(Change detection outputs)
---*---

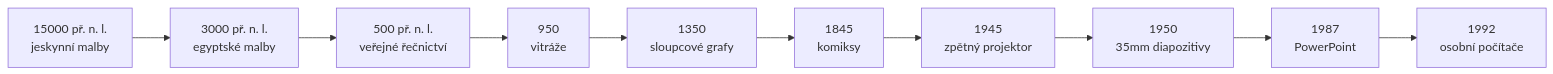
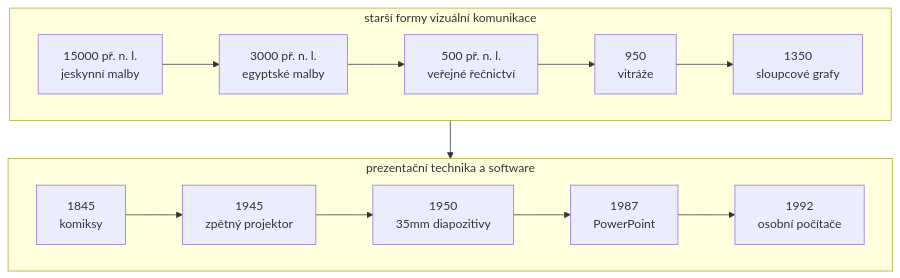
Before and after one commit to faitjaroslav-byte/informatika_EL3: the diagram in docs/cs/01-prezentace-jako-sdeleni.md, drawn with Mermaid.

Commit message:
Improve timeline readability

````diff
--- a/docs/cs/01-prezentace-jako-sdeleni.md
+++ b/docs/cs/01-prezentace-jako-sdeleni.md
@@ -14,12 +14,20 @@
 ```mermaid
-flowchart LR
-    A["15000 př. n. l.<br>jeskynní malby"] --> B["3000 př. n. l.<br>egyptské malby"]
-    B --> C["500 př. n. l.<br>veřejné řečnictví"]
-    C --> D["950<br>vitráže"]
-    D --> E["1350<br>sloupcové grafy"]
-    E --> F["1845<br>komiksy"]
-    F --> G["1945<br>zpětný projektor"]
-    G --> H["1950<br>35mm diapozitivy"]
-    H --> I["1987<br>PowerPoint"]
-    I --> J["1992<br>osobní počítače"]
+flowchart TB
+    subgraph R1["starší formy vizuální komunikace"]
+        direction LR
+        A["15000 př. n. l.<br>jeskynní malby"] --> B["3000 př. n. l.<br>egyptské malby"]
+        B --> C["500 př. n. l.<br>veřejné řečnictví"]
+        C --> D["950<br>vitráže"]
+        D --> E["1350<br>sloupcové grafy"]
+    end
+
+    subgraph R2["prezentační technika a software"]
+        direction LR
+        F["1845<br>komiksy"] --> G["1945<br>zpětný projektor"]
+        G --> H["1950<br>35mm diapozitivy"]
+        H --> I["1987<br>PowerPoint"]
+        I --> J["1992<br>osobní počítače"]
+    end
+
+    E --> F
 ```
````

---*---

_WHAT YOU ARE ASKED TO DO_:
The records above are to be quoted exactly, with all pictures left out.

_THE COMPLETED TASK_:
Before and after one commit to faitjaroslav-byte/informatika_EL3: the diagram in docs/cs/01-prezentace-jako-sdeleni.md, drawn with Mermaid.

Commit message:
Improve timeline readability

````diff
--- a/docs/cs/01-prezentace-jako-sdeleni.md
+++ b/docs/cs/01-prezentace-jako-sdeleni.md
@@ -14,12 +14,20 @@
 ```mermaid
-flowchart LR
-    A["15000 př. n. l.<br>jeskynní malby"] --> B["3000 př. n. l.<br>egyptské malby"]
-    B --> C["500 př. n. l.<br>veřejné řečnictví"]
-    C --> D["950<br>vitráže"]
-    D --> E["1350<br>sloupcové grafy"]
-    E --> F["1845<br>komiksy"]
-    F --> G["1945<br>zpětný projektor"]
-    G --> H["1950<br>35mm diapozitivy"]
-    H --> I["1987<br>PowerPoint"]
-    I --> J["1992<br>osobní počítače"]
+flowchart TB
+    subgraph R1["starší formy vizuální komunikace"]
+        direction LR
+        A["15000 př. n. l.<br>jeskynní malby"] --> B["3000 př. n. l.<br>egyptské malby"]
+        B --> C["500 př. n. l.<br>veřejné řečnictví"]
+        C --> D["950<br>vitráže"]
+        D --> E["1350<br>sloupcové grafy"]
+    end
+
+    subgraph R2["prezentační technika a software"]
+        direction LR
+        F["1845<br>komiksy"] --> G["1945<br>zpětný projektor"]
+        G --> H["1950<br>35mm diapozitivy"]
+        H --> I["1987<br>PowerPoint"]
+        I --> J["1992<br>osobní počítače"]
+    end
+
+    E --> F
 ```
````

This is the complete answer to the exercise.